Every austral summer, a group of volunteers heads off to a remote region of Antarctica to set up a field camp on the ice. For the next month, they search the ice and nearby glacial moraines for dark rocks that might be extraterrestrial in origin. Research scientist Christine Floss describes this year’s trip, which included a record-setting day.
Thomas J. Bernatowicz, professor of physics in Arts & Sciences, will deliver the McDonnell Distinguished Lecture at 7 p.m. Wednesday, April 10, in Room 105, Steinberg Hall, at Washington University in St. Louis. He will discuss what cosmic dust carried to Earth by meteorites has revealed about the creation of the elements by stars and supernovae. The St. Louis community is cordially invited to the lecture, which is sponsored by the McDonnell Center for the Space Sciences.
Nearly 40 years after the Apollo astronauts first brought samples of the Moon to Earth for study, researchers from Washington University in St. Louis are leading an effort to return to the Moon for samples that could unlock secrets of the early Solar System. Known as MoonRise, the proposed Moon mission is one of three finalists now bidding to become NASA’s next big space science venture, a $650 million mission that would launch before 2019.
Randy Korotev with a sample meteorite found in Siberia.The mysterious orb you find in your backyard that wasn’t there just the day before has to be a meteorite, right? Wrong. Overwhelmingly the chances are it’s a meteorwrong, says Randy Korotev, Ph.D., research associate professor of earth and planetary sciences in Arts & Sciences at Washington University in St. Louis. He says that 998 out of 1,000 meteorites are from asteroids, one out of 1,000 is from the Moon, and one out of 1,000 is from Mars. Of the hundreds of meteorites that have been found in the United States, none has been a lunar meteorite, and only one has been a Mars meteorite.

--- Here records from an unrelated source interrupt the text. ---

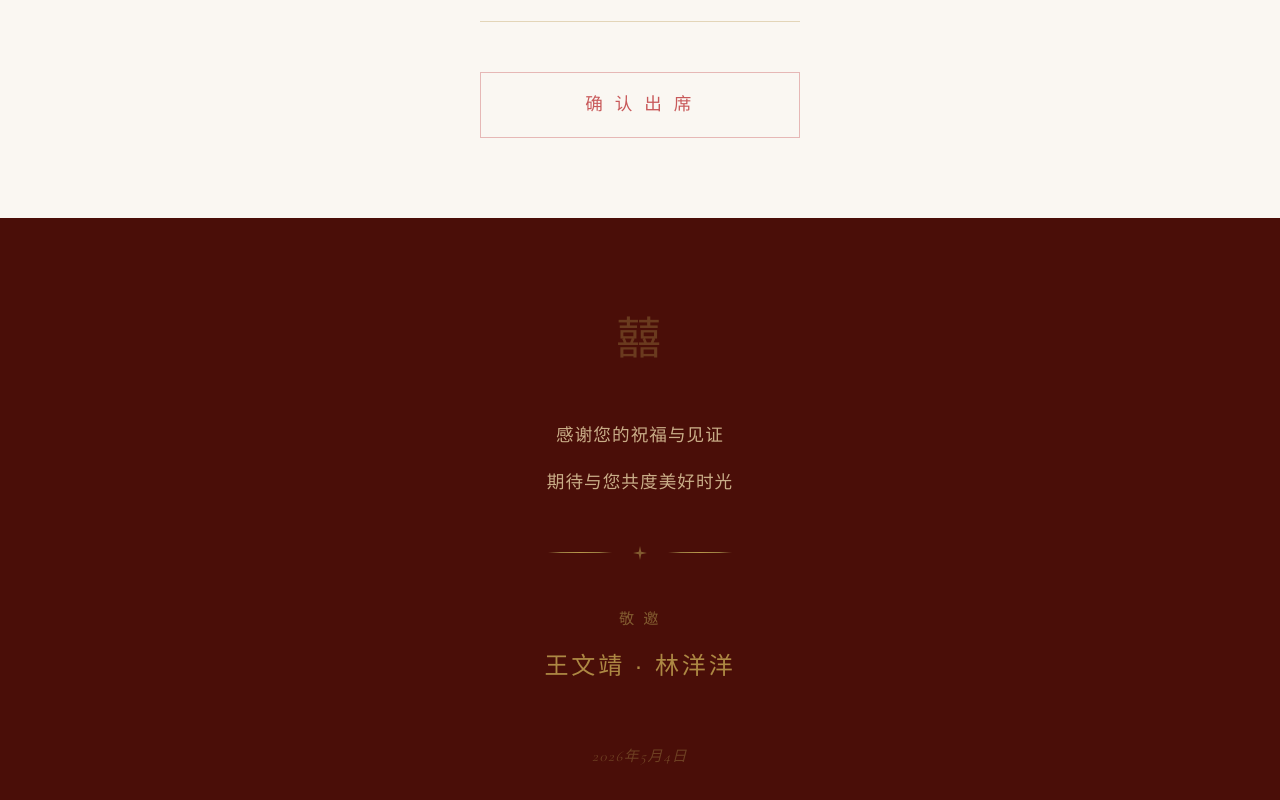
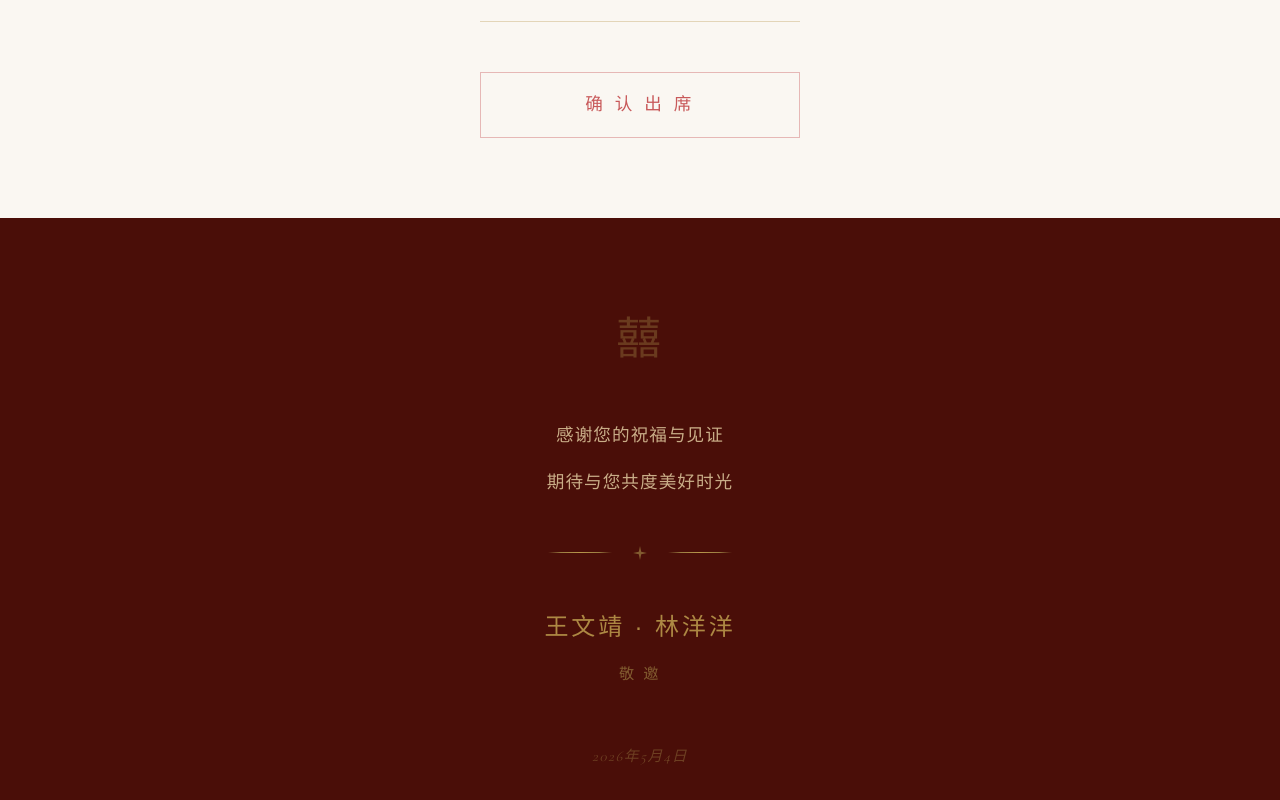
Before and after one commit to forestoceans/wedding-thanksgiving-invite, a Next.js app: page /invite/bride in a window 1280 px wide. Shown: the part 3020-3820 px from the top of the page. Built offline with nearby package versions, Linux system fonts and the light colour scheme; a web font is replaced by a local one.

Commit message:
fix: reorder invitation text in footer for improved layout

```diff
--- a/src/components/Footer.tsx
+++ b/src/components/Footer.tsx
@@ -18,8 +18,8 @@ export default function Footer({ variant }: { variant?: VariantConfig }) {
         <Divider />
 
         <div className="space-y-3">
+          <p className="ds-head text-gold/90 tracking-[0.35em]">{c.host}</p>
           <p className="ds-cap text-gold-muted/70 tracking-[0.5em]">敬 邀</p>
-          <p className="ds-head text-gold/90 tracking-[0.35em]">{c.host}</p>
         </div>
 
         <div className="pt-4">
```
Also changed, not shown: 1 other file (tests, documents, lock files or other folders).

In the March 5 issue of Science, Ann Nguyen of Washington University in St. Louis and her advisor, Ernst K. Zinner, Ph.D., research professor of physics and of earth and planetary sciences, both in Arts & Sciences, describe nine specks of silicate stardust — presolar silicate grains — from one of the most primitive meteorites known. This is the first reported finding of silicate stardust from a meteorite.